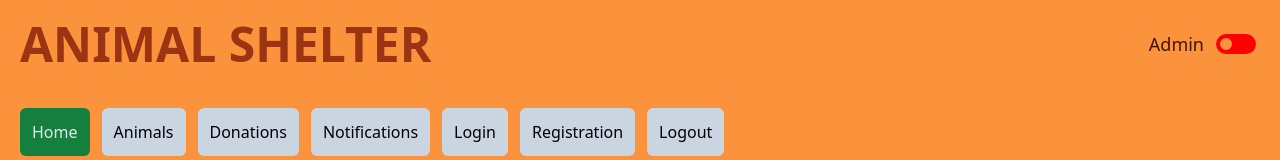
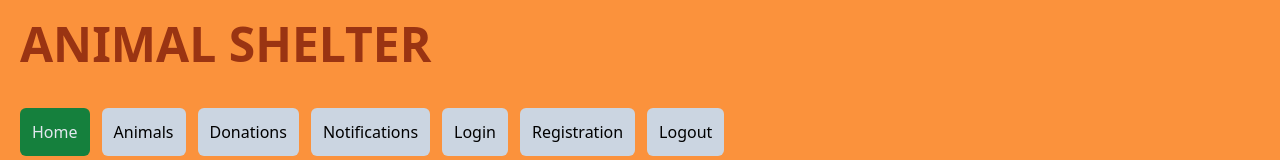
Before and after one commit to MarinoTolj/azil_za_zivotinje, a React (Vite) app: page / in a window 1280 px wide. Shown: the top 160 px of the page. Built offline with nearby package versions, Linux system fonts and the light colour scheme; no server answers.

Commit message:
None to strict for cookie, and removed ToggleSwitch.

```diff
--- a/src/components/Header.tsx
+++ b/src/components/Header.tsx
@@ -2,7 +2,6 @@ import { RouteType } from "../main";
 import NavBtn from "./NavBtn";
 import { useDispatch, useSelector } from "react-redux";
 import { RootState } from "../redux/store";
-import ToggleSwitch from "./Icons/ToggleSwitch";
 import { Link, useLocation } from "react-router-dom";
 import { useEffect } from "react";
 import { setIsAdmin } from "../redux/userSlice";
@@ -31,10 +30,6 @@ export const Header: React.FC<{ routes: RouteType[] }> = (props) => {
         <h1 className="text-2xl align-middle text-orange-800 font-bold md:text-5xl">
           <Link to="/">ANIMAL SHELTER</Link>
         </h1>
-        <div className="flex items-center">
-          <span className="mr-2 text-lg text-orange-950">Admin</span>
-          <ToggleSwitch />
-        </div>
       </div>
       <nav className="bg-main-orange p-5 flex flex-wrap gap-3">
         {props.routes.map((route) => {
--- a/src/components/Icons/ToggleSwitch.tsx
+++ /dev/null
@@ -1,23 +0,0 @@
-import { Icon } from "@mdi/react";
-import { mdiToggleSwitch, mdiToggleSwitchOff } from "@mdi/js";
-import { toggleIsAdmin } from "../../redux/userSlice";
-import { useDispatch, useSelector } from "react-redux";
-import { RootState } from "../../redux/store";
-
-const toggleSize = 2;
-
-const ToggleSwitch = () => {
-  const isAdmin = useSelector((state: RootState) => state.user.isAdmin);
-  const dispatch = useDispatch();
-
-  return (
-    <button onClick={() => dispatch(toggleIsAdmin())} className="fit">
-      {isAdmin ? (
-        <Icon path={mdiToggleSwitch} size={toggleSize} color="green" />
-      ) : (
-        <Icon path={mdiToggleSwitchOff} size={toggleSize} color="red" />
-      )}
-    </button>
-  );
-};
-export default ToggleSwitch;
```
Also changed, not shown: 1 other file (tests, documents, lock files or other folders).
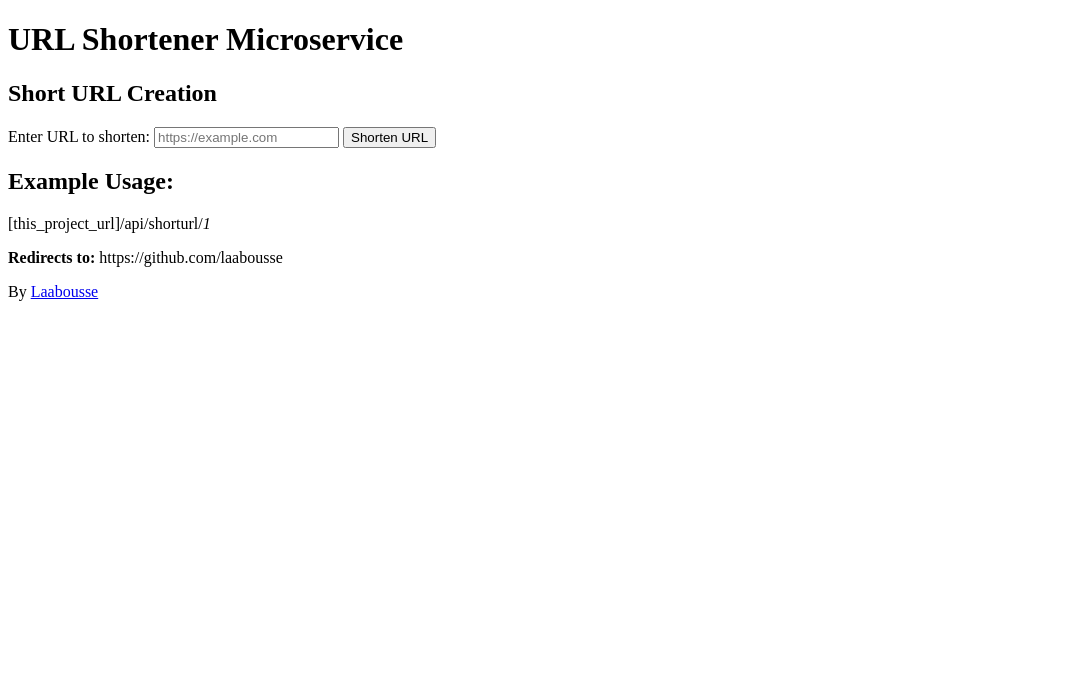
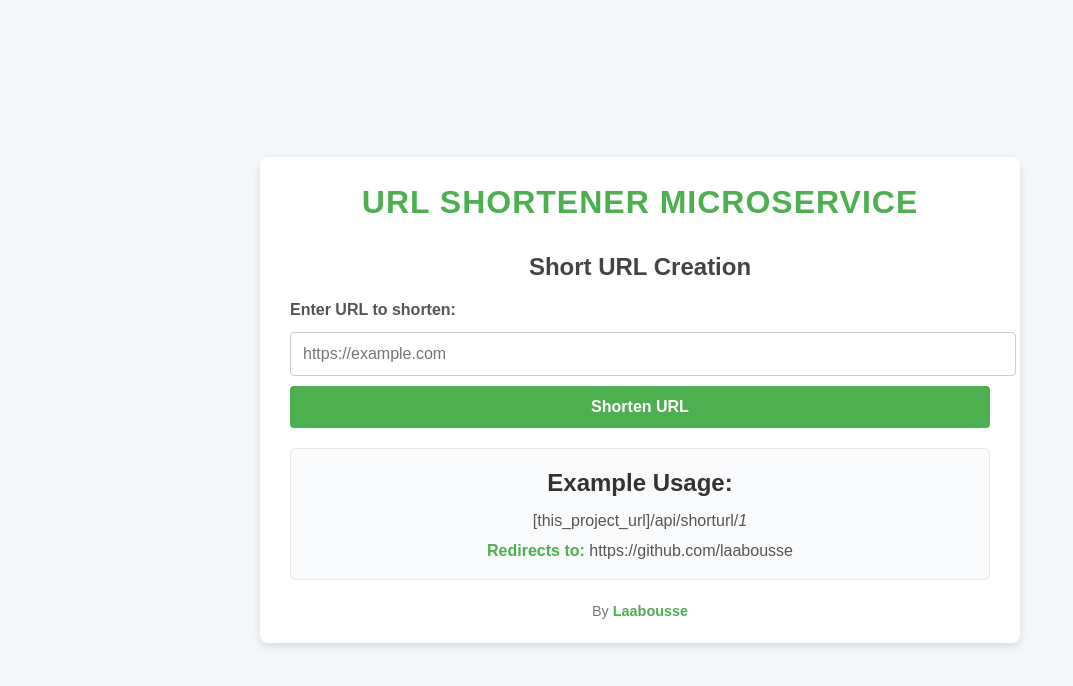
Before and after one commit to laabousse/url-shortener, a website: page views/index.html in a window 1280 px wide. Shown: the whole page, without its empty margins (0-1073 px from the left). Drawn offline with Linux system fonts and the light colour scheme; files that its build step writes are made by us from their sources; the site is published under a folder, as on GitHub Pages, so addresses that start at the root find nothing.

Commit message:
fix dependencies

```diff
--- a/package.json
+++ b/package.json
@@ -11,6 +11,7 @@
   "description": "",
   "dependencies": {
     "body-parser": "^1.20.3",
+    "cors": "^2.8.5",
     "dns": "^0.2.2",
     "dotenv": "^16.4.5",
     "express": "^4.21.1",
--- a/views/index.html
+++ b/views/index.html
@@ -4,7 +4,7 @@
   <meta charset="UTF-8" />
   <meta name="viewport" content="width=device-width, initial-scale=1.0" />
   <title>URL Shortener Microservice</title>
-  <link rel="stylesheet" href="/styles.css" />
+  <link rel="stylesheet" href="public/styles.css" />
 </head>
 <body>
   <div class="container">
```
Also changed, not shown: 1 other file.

══════

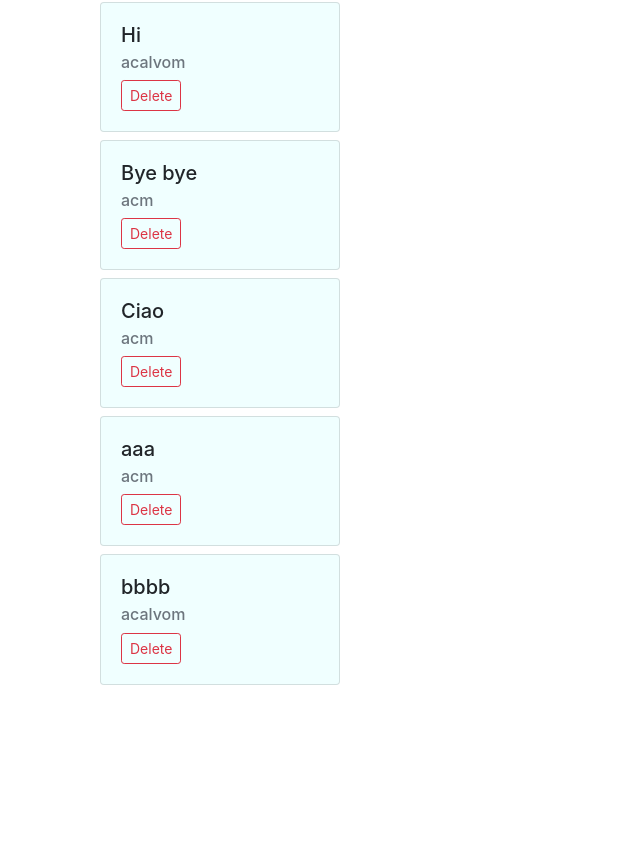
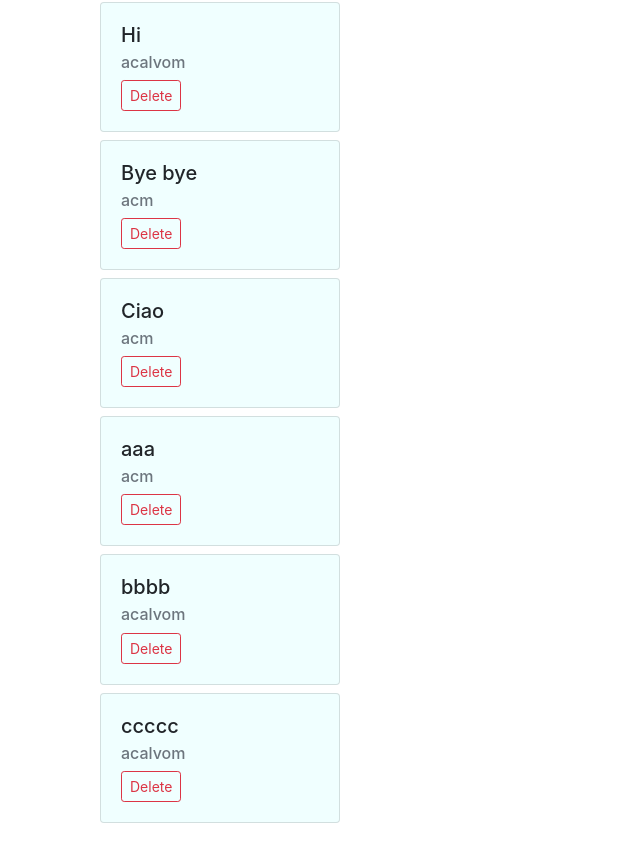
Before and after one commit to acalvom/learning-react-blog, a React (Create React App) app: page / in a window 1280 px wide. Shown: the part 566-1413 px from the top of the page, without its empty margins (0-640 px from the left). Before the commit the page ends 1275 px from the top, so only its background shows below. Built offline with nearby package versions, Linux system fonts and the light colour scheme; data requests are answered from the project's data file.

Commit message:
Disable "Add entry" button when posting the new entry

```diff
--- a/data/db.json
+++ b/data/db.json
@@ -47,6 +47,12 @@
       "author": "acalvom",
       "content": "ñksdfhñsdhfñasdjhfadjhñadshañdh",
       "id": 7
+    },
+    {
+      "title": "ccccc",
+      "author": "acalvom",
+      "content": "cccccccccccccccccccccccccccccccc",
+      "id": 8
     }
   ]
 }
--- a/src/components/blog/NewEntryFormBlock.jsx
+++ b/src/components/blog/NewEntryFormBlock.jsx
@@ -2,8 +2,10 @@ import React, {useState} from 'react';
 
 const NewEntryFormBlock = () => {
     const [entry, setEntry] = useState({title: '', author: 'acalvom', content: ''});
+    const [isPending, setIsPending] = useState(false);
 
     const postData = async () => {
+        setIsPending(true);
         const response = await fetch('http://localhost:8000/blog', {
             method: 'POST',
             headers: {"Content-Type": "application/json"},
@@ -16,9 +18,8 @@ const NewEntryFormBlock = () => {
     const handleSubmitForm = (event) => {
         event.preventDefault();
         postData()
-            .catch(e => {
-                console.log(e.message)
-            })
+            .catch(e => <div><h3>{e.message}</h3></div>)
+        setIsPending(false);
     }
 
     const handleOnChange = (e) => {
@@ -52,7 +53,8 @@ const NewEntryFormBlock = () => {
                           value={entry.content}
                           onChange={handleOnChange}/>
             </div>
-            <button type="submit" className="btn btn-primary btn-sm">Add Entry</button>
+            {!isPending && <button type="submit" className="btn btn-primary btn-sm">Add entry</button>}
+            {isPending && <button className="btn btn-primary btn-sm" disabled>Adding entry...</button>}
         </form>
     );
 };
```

══════

WORK TO COMPLETE
Count how many lines of the entries contain the word "components", and respond with that count only.

SOLUTION FOR THIS TASK
5